Items from a dataset:
^^^^^^^^^^^^^^^^

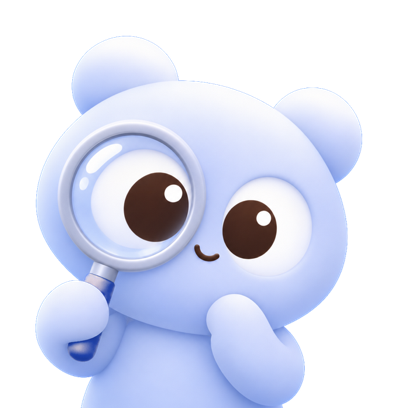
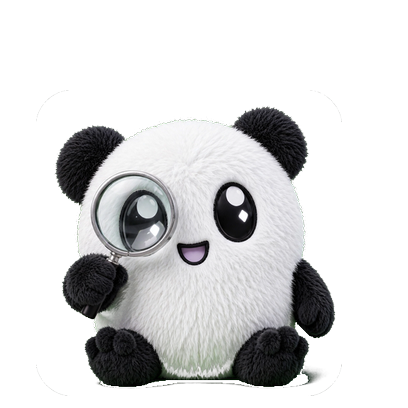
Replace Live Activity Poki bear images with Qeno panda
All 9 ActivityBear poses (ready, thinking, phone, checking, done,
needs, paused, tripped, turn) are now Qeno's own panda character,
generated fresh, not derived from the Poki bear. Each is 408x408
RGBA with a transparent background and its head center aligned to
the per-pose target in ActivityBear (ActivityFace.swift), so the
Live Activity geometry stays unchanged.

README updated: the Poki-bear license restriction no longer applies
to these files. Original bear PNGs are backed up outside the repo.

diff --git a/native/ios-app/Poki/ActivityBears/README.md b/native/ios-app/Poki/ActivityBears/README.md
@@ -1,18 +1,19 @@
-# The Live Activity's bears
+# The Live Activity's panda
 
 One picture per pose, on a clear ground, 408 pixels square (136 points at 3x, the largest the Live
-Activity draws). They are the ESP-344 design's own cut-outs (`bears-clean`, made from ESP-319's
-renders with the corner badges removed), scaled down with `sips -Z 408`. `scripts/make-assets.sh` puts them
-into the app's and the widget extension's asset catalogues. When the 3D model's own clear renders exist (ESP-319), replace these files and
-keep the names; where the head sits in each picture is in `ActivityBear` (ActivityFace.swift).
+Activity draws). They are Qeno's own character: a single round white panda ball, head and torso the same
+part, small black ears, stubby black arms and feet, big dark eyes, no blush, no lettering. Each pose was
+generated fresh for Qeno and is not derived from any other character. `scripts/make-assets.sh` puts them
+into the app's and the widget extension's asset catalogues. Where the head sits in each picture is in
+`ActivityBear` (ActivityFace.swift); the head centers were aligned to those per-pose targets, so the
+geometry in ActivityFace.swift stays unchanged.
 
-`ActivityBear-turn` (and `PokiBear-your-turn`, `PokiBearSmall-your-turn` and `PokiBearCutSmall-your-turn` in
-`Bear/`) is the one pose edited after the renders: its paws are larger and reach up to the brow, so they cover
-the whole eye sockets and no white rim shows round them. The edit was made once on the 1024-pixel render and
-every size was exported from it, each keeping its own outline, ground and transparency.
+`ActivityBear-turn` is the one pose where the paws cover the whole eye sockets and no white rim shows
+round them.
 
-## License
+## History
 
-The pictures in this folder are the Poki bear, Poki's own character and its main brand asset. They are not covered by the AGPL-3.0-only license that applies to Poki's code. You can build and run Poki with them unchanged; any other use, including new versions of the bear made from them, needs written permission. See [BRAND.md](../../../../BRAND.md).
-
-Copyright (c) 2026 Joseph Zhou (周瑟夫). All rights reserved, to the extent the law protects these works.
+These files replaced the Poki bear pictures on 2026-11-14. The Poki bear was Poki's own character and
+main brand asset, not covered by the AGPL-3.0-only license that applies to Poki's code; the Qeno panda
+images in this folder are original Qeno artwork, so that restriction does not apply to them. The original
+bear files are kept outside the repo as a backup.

^^^^^^^^^^^^^^^^

→ What to produce: Copy nothing except the lines from the one holding "-## License" through the last line of the data above, and return them exactly.

→ Reply:
-## License
+## History
 
-The pictures in this folder are the Poki bear, Poki's own character and its main brand asset. They are not covered by the AGPL-3.0-only license that applies to Poki's code. You can build and run Poki with them unchanged; any other use, including new versions of the bear made from them, needs written permission. See [BRAND.md](../../../../BRAND.md).
-
-Copyright (c) 2026 Joseph Zhou (周瑟夫). All rights reserved, to the extent the law protects these works.
+These files replaced the Poki bear pictures on 2026-11-14. The Poki bear was Poki's own character and
+main brand asset, not covered by the AGPL-3.0-only license that applies to Poki's code; the Qeno panda
+images in this folder are original Qeno artwork, so that restriction does not apply to them. The original
+bear files are kept outside the repo as a backup.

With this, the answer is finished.